Exercise details
Each line of the listing below containing the word "chatId" should be returned.

##########

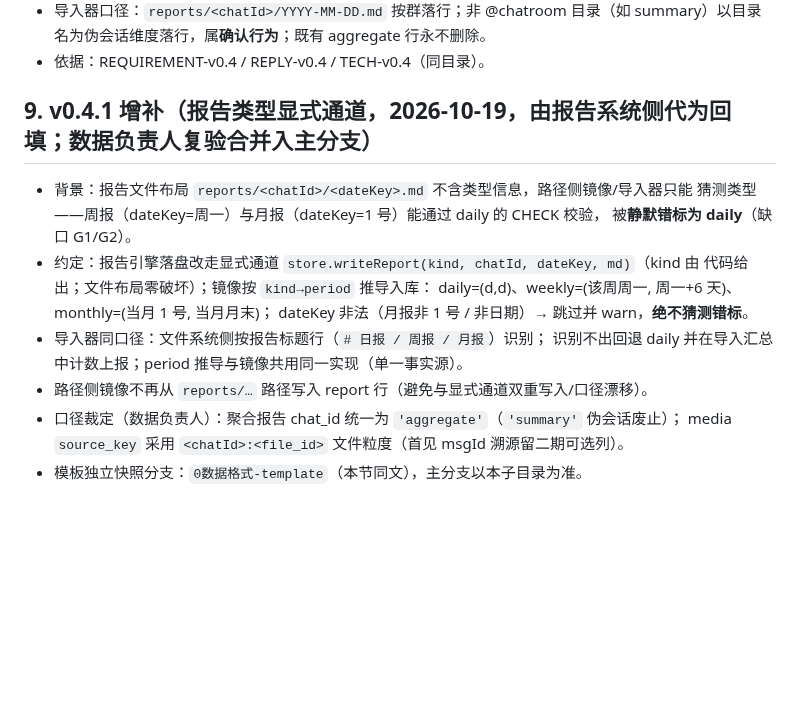
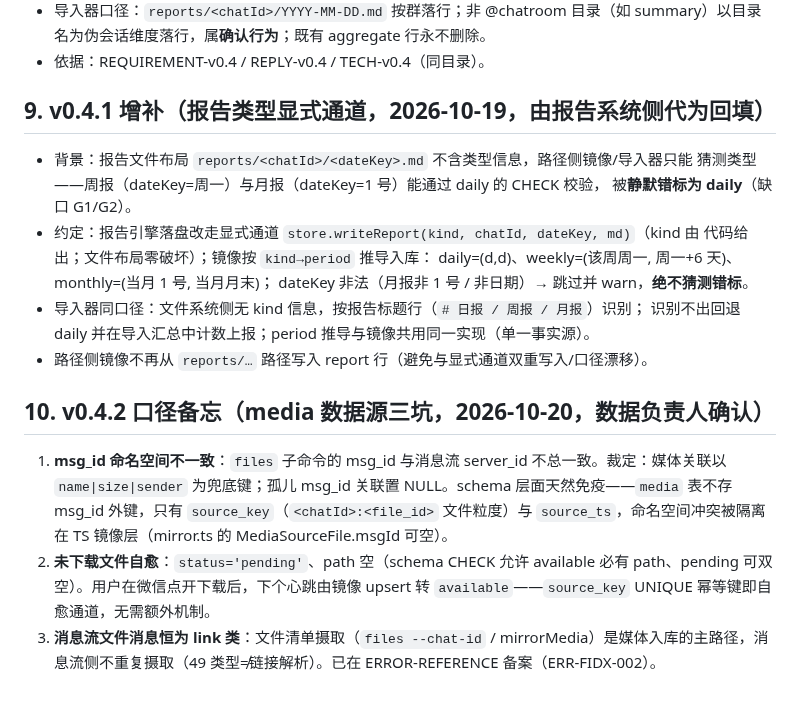
Before and after one commit to zzh4206/Wechat_Test, a Markdown page: 0数据格式/DESIGN.md, the part around the change. GitHub-like rendering; blank space fills up the shorter version.

Commit message:
docs(0数据格式): v0.4.2 media 数据源三坑口径备忘

```diff
--- a/0数据格式/DESIGN.md
+++ b/0数据格式/DESIGN.md
@@ -161,7 +161,7 @@ FROM report r ORDER BY r.period_type, r.period_start DESC;
 - 导入器口径：`reports/<chatId>/YYYY-MM-DD.md` 按群落行；非 @chatroom 目录（如 summary）以目录名为伪会话维度落行，属**确认行为**；既有 aggregate 行永不删除。
 - 依据：REQUIREMENT-v0.4 / REPLY-v0.4 / TECH-v0.4（同目录）。
 
-## 9. v0.4.1 增补（报告类型显式通道，2026-10-19，由报告系统侧代为回填；数据负责人复验合并入主分支）
+## 9. v0.4.1 增补（报告类型显式通道，2026-10-19，由报告系统侧代为回填）
 
 - 背景：报告文件布局 `reports/<chatId>/<dateKey>.md` 不含类型信息，路径侧镜像/导入器只能
   猜测类型——周报（dateKey=周一）与月报（dateKey=1 号）能通过 daily 的 CHECK 校验，
@@ -170,9 +170,12 @@ FROM report r ORDER BY r.period_type, r.period_start DESC;
   代码给出；文件布局零破坏）；镜像按 `kind→period` 推导入库：
   daily=(d,d)、weekly=(该周周一, 周一+6 天)、monthly=(当月 1 号, 当月月末)；
   dateKey 非法（月报非 1 号 / 非日期）→ 跳过并 warn，**绝不猜测错标**。
-- 导入器同口径：文件系统侧按报告标题行（`# 日报 / 周报 / 月报`）识别；
+- 导入器同口径：文件系统侧无 kind 信息，按报告标题行（`# 日报 / 周报 / 月报`）识别；
   识别不出回退 daily 并在导入汇总中计数上报；period 推导与镜像共用同一实现（单一事实源）。
 - 路径侧镜像不再从 `reports/…` 路径写入 report 行（避免与显式通道双重写入/口径漂移）。
-- 口径裁定（数据负责人）：聚合报告 chat_id 统一为 `'aggregate'`（`'summary'` 伪会话废止）；
-  media `source_key` 采用 `<chatId>:<file_id>` 文件粒度（首见 msgId 溯源留二期可选列）。
-- 模板独立快照分支：`0数据格式-template`（本节同文），主分支以本子目录为准。
+
+## 10. v0.4.2 口径备忘（media 数据源三坑，2026-10-20，数据负责人确认）
+
+1. **msg_id 命名空间不一致**：`files` 子命令的 msg_id 与消息流 server_id 不总一致。裁定：媒体关联以 `name|size|sender` 为兜底键；孤儿 msg_id 关联置 NULL。schema 层面天然免疫——`media` 表不存 msg_id 外键，只有 `source_key`（`<chatId>:<file_id>` 文件粒度）与 `source_ts`，命名空间冲突被隔离在 TS 镜像层（mirror.ts 的 MediaSourceFile.msgId 可空）。
+2. **未下载文件自愈**：`status='pending'`、path 空（schema CHECK 允许 available 必有 path、pending 可双空）。用户在微信点开下载后，下个心跳由镜像 upsert 转 `available`——`source_key` UNIQUE 幂等键即自愈通道，无需额外机制。
+3. **消息流文件消息恒为 link 类**：文件清单摄取（`files --chat-id` / mirrorMedia）是媒体入库的主路径，消息流侧不重复摄取（49 类型≠链接解析）。已在 ERROR-REFERENCE 备案（ERR-FIDX-002）。
```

##########

Result of this exercise
 - 导入器口径：`reports/<chatId>/YYYY-MM-DD.md` 按群落行；非 @chatroom 目录（如 summary）以目录名为伪会话维度落行，属**确认行为**；既有 aggregate 行永不删除。
 - 背景：报告文件布局 `reports/<chatId>/<dateKey>.md` 不含类型信息，路径侧镜像/导入器只能
-  media `source_key` 采用 `<chatId>:<file_id>` 文件粒度（首见 msgId 溯源留二期可选列）。
+1. **msg_id 命名空间不一致**：`files` 子命令的 msg_id 与消息流 server_id 不总一致。裁定：媒体关联以 `name|size|sender` 为兜底键；孤儿 msg_id 关联置 NULL。schema 层面天然免疫——`media` 表不存 msg_id 外键，只有 `source_key`（`<chatId>:<file_id>` 文件粒度）与 `source_ts`，命名空间冲突被隔离在 TS 镜像层（mirror.ts 的 MediaSourceFile.msgId 可空）。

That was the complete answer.